Key decisions will need to be made on the next evolution of Ariane, on funding for Esa’s participation in the ISS project, and on the development of a next-generation of polar orbiting weather satellites to succeed the Metop series.

Nations are likely to go to the meeting in a much weaker position economically than they did in 2008.

Nonetheless, Mr Dordain expressed satisfaction with Esa’s current budget profile.

The agency will have essentially a flat income this year of 4.02bn euros (£3.32bn), when all contributions, including from the EU, are taken into account).

“I am trying to implement the Esa programmes with just the payments that are necessary – less and less margin, more and more efficiency, and more and more reduction of internal costs,” Mr Dordain said. “This is a daily challenge, but on the other hand it makes life interesting.”

Germany and France continue to be the lead contributors to Esa, although it is noteworthy that the former’s agency contribution now exceeds that of the latter (750m euros from Germany versus 717m euros from France). Italy (350m euros) and the UK (260m euros/£215m) make up the rest of the “big four”.

Jonathan.Amos-INTERNET@bbc.co.uk

6th Form Students Space Project

The Times newspaper reports on an experiment developed by 6th form students in Canterbury that will soon fly in space and involve students not just in the UK but also Uganda.

The article appeared in The Times 2 supplement for August 24 and describes how 6th form co-ed students at the Simon Langton Grammar school, led by Head of Pyshics, Dr. Becky Parker are developing a Cosmic Radiation experiment – LUCID – that will be part of the TechDemoSat-1 satellite.

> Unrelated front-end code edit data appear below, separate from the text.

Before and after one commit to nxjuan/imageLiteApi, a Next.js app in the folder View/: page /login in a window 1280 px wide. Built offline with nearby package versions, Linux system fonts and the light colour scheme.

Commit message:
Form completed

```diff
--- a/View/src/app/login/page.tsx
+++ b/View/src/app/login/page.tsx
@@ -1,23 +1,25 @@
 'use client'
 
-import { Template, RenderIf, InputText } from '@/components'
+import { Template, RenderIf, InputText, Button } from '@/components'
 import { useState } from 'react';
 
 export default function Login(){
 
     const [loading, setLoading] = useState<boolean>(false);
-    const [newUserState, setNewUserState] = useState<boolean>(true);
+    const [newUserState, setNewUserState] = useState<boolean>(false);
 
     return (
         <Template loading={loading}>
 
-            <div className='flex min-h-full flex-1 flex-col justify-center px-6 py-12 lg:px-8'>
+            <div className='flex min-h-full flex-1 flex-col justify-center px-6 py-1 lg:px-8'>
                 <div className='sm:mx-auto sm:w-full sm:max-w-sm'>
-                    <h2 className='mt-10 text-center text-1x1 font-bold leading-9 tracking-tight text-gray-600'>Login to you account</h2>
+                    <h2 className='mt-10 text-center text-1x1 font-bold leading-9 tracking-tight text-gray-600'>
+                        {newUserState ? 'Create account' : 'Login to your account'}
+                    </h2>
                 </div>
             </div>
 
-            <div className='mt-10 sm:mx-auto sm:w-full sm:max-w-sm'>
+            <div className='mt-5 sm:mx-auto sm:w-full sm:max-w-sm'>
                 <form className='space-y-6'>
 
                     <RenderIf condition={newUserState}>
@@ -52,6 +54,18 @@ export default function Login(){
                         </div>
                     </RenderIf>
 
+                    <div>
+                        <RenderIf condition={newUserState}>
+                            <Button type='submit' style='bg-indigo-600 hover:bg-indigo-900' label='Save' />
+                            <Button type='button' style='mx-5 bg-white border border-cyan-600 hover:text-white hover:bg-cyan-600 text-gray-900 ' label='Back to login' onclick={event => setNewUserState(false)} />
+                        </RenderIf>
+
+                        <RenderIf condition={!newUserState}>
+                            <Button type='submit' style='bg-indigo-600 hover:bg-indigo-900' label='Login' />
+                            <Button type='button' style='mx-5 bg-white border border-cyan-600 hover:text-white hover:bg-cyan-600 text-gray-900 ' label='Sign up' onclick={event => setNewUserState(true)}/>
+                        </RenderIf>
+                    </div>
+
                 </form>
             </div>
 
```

It is based around a Cosmic Ray detector chip from CERN and the school raised £60,000 to fund the experiment.

The school say that Dr Obote College in Uganda will soon be working with one of the LUCID cosmic ray detectors and Ugandan students will play an equal part with Langton students in collecting and analysing data on cosmic ray activity as part of an international experiment.

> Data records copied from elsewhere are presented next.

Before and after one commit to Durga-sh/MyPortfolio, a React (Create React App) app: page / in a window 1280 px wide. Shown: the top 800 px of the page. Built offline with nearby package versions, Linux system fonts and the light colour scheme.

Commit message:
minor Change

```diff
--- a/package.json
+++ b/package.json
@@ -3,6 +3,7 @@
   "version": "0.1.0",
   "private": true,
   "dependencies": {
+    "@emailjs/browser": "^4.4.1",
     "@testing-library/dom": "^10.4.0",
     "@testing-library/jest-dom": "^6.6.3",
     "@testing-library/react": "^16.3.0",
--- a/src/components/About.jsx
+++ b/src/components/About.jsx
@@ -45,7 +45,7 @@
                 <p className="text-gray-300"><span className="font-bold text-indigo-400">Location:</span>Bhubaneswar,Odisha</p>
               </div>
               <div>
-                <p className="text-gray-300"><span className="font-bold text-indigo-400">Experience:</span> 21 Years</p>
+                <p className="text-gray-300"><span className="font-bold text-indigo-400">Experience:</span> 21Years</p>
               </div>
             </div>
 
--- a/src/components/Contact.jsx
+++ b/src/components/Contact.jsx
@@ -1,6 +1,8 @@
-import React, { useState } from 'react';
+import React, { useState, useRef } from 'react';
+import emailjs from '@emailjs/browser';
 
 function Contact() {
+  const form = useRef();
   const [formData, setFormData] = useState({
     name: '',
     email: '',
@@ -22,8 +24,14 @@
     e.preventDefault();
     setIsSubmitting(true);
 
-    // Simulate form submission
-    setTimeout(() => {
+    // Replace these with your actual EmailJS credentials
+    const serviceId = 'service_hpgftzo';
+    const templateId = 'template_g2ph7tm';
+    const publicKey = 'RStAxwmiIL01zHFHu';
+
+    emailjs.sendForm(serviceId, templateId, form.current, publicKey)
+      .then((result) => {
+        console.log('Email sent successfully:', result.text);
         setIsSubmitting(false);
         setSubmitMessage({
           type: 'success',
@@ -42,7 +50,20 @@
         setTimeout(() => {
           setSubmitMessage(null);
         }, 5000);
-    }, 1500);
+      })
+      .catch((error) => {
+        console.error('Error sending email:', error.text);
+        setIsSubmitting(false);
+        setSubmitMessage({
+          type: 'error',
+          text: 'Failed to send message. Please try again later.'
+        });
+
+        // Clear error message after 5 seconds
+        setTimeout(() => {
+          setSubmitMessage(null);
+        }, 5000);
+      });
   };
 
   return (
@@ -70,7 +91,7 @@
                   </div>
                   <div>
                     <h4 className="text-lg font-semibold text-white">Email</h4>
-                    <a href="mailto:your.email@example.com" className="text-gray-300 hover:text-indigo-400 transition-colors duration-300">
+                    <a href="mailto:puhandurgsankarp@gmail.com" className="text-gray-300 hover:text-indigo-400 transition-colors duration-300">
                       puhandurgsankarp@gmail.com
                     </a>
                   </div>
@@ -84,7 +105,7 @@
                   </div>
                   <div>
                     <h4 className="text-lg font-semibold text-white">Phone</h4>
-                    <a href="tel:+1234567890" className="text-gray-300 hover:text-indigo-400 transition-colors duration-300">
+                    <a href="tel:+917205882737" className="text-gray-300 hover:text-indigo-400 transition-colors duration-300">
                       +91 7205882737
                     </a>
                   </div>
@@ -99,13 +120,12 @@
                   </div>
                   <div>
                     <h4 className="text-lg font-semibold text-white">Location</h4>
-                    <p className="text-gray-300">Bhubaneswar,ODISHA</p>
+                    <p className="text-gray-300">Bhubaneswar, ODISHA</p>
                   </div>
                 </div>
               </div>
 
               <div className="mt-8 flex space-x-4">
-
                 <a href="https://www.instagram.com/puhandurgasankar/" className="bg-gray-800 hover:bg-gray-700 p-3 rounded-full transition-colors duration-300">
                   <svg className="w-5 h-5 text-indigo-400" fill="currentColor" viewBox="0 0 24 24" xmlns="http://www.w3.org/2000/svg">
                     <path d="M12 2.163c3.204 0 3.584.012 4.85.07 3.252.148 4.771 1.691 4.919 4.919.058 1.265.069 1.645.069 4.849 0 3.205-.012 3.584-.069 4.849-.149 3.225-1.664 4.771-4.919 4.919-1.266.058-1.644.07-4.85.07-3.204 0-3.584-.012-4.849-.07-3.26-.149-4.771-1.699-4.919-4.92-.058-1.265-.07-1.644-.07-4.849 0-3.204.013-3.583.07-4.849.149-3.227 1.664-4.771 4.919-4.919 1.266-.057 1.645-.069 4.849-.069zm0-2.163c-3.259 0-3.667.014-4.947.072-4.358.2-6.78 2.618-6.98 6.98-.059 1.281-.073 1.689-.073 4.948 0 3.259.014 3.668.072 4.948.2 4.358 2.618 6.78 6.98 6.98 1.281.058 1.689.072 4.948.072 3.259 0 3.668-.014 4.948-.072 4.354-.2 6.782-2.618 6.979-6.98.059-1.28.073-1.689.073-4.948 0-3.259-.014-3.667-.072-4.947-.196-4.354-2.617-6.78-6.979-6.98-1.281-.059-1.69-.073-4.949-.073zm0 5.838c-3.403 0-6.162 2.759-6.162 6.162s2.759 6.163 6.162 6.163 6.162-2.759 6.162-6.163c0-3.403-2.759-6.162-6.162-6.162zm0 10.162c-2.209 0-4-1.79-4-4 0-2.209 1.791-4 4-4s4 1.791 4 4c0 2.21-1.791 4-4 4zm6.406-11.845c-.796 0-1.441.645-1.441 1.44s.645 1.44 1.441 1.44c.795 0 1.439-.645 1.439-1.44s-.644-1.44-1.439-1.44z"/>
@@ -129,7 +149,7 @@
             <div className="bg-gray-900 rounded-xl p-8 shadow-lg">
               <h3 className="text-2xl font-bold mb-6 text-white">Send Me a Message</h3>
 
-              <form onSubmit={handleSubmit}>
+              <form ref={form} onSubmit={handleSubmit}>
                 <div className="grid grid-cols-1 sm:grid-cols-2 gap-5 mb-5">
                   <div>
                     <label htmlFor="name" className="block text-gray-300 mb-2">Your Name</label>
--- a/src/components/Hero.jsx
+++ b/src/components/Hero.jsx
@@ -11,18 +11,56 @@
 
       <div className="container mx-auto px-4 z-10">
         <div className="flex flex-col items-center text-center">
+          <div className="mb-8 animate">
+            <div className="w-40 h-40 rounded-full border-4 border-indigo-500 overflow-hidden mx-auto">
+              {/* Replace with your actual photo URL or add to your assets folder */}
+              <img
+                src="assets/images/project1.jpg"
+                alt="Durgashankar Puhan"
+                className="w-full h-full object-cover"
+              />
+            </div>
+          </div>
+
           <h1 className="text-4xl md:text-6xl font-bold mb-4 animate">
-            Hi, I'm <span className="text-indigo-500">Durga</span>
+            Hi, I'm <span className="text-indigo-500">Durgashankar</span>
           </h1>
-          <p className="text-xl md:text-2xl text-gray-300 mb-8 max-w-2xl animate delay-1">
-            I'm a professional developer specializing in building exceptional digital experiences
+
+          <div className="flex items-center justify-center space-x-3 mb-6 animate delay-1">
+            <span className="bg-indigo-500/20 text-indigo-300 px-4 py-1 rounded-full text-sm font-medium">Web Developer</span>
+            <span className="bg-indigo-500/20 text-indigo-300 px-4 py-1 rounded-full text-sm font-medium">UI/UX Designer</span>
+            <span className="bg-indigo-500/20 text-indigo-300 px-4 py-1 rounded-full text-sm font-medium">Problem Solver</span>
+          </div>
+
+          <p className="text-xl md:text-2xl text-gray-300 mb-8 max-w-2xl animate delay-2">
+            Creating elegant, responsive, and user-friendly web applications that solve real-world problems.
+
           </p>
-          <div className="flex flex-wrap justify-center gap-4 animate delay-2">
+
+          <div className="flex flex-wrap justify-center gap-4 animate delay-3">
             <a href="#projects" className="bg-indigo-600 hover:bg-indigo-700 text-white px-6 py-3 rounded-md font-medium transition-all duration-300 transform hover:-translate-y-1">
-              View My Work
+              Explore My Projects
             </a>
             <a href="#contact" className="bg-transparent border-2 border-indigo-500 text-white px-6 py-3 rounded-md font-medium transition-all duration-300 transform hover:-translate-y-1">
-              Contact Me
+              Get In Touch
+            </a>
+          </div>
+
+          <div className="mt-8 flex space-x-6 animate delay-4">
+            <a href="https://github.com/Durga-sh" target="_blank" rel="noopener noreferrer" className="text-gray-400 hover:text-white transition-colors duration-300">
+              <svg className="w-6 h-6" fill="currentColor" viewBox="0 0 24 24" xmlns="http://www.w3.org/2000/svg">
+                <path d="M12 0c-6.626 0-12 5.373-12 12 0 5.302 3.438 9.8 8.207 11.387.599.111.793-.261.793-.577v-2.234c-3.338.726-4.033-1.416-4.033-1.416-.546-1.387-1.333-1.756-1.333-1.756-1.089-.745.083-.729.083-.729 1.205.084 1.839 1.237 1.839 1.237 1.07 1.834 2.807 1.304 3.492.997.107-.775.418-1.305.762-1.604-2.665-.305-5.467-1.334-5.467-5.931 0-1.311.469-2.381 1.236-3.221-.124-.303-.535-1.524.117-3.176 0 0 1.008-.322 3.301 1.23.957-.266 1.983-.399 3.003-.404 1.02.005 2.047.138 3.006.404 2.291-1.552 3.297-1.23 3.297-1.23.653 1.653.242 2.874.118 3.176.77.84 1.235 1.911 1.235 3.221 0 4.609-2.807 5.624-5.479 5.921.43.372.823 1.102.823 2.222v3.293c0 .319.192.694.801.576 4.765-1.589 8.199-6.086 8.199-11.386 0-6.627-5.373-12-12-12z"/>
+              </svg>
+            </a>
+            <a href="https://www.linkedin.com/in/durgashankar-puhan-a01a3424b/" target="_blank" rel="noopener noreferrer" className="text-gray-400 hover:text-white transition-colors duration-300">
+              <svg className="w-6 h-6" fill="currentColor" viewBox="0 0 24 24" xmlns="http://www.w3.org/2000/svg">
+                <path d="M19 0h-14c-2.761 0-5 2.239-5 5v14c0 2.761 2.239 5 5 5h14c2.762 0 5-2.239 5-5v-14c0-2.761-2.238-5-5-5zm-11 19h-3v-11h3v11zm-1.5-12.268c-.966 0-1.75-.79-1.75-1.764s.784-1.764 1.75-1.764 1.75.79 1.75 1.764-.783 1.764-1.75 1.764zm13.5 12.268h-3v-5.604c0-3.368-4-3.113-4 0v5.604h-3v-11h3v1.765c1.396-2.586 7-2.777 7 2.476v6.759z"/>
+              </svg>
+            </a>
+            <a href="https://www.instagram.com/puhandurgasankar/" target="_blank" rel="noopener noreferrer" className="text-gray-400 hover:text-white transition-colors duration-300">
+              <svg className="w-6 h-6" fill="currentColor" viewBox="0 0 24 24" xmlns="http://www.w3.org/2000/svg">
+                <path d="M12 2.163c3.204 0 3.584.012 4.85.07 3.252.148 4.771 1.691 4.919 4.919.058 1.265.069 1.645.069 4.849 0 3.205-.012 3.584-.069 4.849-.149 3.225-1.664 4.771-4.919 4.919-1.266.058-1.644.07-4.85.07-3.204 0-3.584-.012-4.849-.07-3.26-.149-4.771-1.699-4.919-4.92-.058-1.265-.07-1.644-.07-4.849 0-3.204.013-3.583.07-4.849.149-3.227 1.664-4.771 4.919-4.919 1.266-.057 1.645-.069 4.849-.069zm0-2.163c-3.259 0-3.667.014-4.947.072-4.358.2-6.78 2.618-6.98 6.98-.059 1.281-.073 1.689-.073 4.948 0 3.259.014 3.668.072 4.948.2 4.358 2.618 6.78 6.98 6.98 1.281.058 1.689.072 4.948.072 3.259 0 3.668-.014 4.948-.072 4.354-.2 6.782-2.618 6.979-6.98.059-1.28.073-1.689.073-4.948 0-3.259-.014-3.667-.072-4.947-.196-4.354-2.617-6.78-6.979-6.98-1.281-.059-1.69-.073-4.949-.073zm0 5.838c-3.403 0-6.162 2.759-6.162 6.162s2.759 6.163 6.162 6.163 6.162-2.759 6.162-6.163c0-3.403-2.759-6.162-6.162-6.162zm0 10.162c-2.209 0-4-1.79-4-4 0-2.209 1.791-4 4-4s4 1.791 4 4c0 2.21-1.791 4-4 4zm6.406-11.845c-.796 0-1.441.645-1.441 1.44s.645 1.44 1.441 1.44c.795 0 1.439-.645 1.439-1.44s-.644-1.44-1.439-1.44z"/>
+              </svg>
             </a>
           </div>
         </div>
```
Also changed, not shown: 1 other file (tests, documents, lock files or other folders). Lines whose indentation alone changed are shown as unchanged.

As part of the project Dr. Becky Parker is looking for money to install LUCID equipment in schools across the Britsh Isles and Europe providing ground-based data in a way that will involve hundreds of thousands of students.

TechDemoSat-1 (TDS-1) http://www.sstl.co.uk/getattachment/Current-Projects/TechDemoSat-info-doc-190411.pdf

The Langton Star Centre http://www.thelangtonstarcentre.org/

Simon Langton – Dr Obote College in Uganda http://www.thelangton.org.uk/index.php/dr-obote

The Times ‘Sixth formers take on Nasa’ by Tom Whipple (Paywall)
http://www.thetimes.co.uk/tto/life/article3143312.ece